The DMZ (Demilitarized Zone)
This 2.5-mile strip of land separating North and South Korea is a strange mix of tension and serenity. The world's most heavily armed border, it also contains some of the most diverse ecosystems in East Asia. Most tours of the area focus on the decades-long military standoff, taking visitors through Camp Bonifas and into the Panmunjeon, the Joint Security Area where North and South Korean officials meet. One of the most impressive sights on the standard tours is the 3rd Tunnel. Discovered in 1978, the tunnel lies 240 ft below ground and is big enough for 30,000 troops to pass though every hour. Although the North originally denied building it, most observers agreed it was a possible route to invade Seoul, only 27 miles away.
For those more interested in natural beauty than history, the DMZ and surrounding area is home to 54 endangered species, including the majestic red-crowned crane. Though there are few eco-tours that actually enter the DMZ, the area along its southern border is a stunning array of natural features and a window into what the world without people would look like.
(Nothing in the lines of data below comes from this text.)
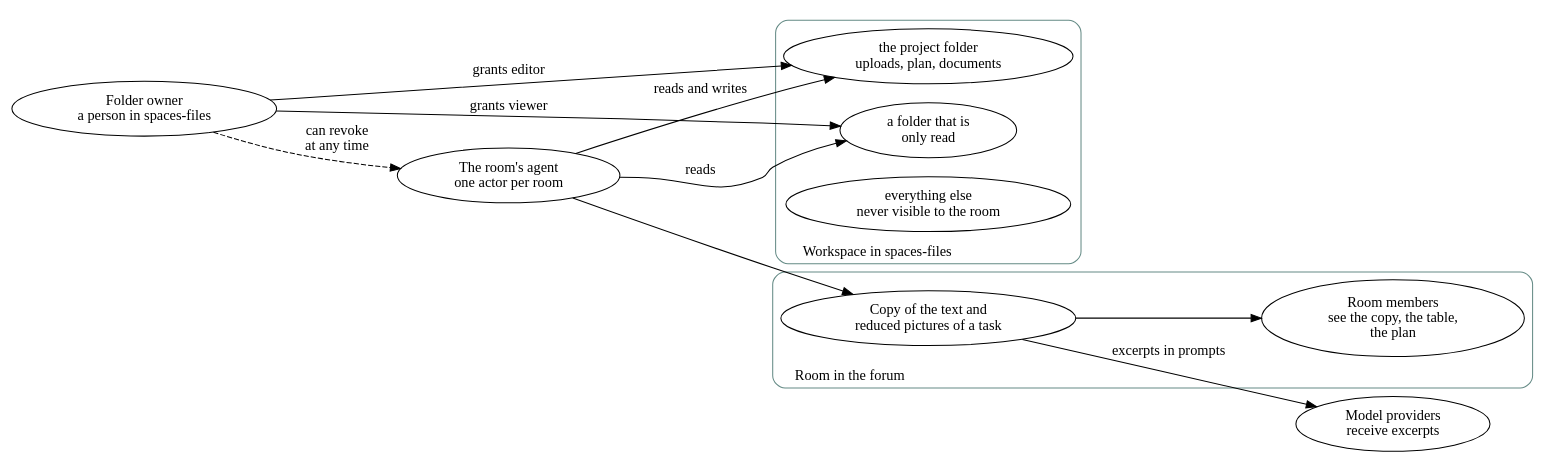
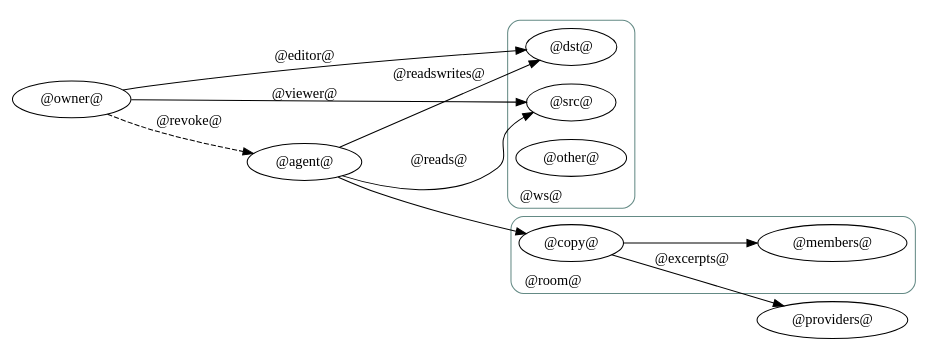
The diagram in docs/img/src/forum-access.dot (jeamy/phi-space), drawn with Graphviz before and after one commit. The commit also changed 32 other files, not shown here.

```diff
--- a/docs/img/src/forum-access.dot
+++ b/docs/img/src/forum-access.dot
@@ -1,22 +1,25 @@
-digraph "Who may see what?" {
+// Who may see what when a room is linked to a workspace (docs/forum-seite-plan-2026-11-26.en.md, section 6). The labels
+// are in a file per language (forum-access.en.sed, forum-access.de.sed): render as style.inc says, with
+// "-f forum-access.en.sed" added to the sed for ../forum-access.svg and "-f forum-access.de.sed" for ../forum-access-de.svg.
+digraph "@title@" {
 #include
 	rankdir=LR;
-	owner [label="Folder owner\na person in spaces-files", fillcolor="#fcf2d9"];
+	owner [label="@owner@", fillcolor="#fcf2d9"];
 	subgraph cluster_ws {
-		labelloc=b; label="Workspace in spaces-files"; labeljust=l; color="#648a85"; style=rounded;
-		src [label="a folder that is\nonly read"];
-		dst [label="the project folder\nuploads, plan, documents"];
-		other [label="everything else\nnever visible to the room"];
+		labelloc=b; label="@ws@"; labeljust=l; color="#648a85"; style=rounded;
+		src [label="@src@"];
+		dst [label="@dst@"];
+		other [label="@other@"];
 	}
-	agent [label="The room's agent\none actor per room", fillcolor="#d8eeea"];
+	agent [label="@agent@", fillcolor="#d8eeea"];
 	subgraph cluster_room {
-		labelloc=b; label="Room in the forum"; labeljust=l; color="#648a85"; style=rounded;
-		copy [label="Copy of the text and\nreduced pictures of a task"];
-		members [label="Room members\nsee the copy, the table,\nthe plan"];
+		labelloc=b; label="@room@"; labeljust=l; color="#648a85"; style=rounded;
+		copy [label="@copy@"];
+		members [label="@members@"];
 	}
-	providers [label="Model providers\nreceive excerpts", fillcolor="#fcf2d9"];
-	owner -> src [label="grants viewer"]; owner -> dst [label="grants editor"];
-	owner -> agent [label="can revoke\nat any time", style=dashed];
-	agent -> src [label="reads"]; agent -> dst [label="reads and writes"];
-	agent -> copy; copy -> members; copy -> providers [label="excerpts in prompts"];
+	providers [label="@providers@", fillcolor="#fcf2d9"];
+	owner -> src [label="@viewer@"]; owner -> dst [label="@editor@"];
+	owner -> agent [label="@revoke@", style=dashed];
+	agent -> src [label="@reads@"]; agent -> dst [label="@readswrites@"];
+	agent -> copy; copy -> members; copy -> providers [label="@excerpts@"];
 }
```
The USO offers tours of the DMZ for $77, but all tours must be booked at least two days in advance. Visitors are required to bring a passport and follow dress and photography restrictions.
USO Tours. 020/795–3028; www.uso.org.korea.
For hiking and eco tours, contact the Korean Tourist Organization or get the Road to Peace and Life: The DMZ Tour Course Guidebook from any tourist office.
Korean Tourist Organization. www.visitkorea.or.kr.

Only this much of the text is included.